> Records to use:
..............................

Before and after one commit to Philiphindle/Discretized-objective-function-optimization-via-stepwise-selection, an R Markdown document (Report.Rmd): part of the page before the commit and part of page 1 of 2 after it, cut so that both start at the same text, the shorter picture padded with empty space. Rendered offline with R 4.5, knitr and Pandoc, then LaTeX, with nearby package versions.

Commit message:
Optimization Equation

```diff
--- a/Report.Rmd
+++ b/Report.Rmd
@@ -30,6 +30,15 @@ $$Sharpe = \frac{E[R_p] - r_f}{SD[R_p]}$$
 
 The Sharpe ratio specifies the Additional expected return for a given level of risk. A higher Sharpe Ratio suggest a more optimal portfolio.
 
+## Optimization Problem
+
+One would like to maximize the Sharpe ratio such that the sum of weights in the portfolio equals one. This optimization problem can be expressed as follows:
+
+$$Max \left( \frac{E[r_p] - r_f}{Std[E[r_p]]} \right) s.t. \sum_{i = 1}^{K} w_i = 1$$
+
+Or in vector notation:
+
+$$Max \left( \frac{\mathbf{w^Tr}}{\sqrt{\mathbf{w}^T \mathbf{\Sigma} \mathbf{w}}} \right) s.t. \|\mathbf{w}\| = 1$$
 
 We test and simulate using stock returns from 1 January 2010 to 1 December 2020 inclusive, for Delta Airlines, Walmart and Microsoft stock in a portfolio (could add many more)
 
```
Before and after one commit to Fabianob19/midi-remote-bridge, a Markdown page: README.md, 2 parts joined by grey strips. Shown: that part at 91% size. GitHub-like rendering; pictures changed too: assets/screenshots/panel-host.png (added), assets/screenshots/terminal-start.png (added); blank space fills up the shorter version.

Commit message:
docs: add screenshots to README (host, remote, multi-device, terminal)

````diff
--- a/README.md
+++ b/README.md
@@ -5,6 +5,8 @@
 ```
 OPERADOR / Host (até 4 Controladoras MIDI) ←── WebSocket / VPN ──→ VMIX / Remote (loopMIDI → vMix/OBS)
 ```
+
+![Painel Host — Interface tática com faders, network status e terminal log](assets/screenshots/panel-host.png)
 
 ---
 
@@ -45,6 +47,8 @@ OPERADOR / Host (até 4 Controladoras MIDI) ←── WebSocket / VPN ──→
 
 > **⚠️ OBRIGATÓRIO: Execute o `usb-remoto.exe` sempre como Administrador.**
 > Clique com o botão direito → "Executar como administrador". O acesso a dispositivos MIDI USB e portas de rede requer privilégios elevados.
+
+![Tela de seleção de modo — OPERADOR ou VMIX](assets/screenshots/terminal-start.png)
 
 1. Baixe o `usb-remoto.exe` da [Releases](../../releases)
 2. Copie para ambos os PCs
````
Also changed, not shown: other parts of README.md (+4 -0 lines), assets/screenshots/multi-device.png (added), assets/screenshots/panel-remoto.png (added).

..............................

Copy all lines above where "README" is present.

> Answer box:
Before and after one commit to Fabianob19/midi-remote-bridge, a Markdown page: README.md, 2 parts joined by grey strips. Shown: that part at 91% size. GitHub-like rendering; pictures changed too: assets/screenshots/panel-host.png (added), assets/screenshots/terminal-start.png (added); blank space fills up the shorter version.
docs: add screenshots to README (host, remote, multi-device, terminal)
--- a/README.md
+++ b/README.md
Also changed, not shown: other parts of README.md (+4 -0 lines), assets/screenshots/multi-device.png (added), assets/screenshots/panel-remoto.png (added).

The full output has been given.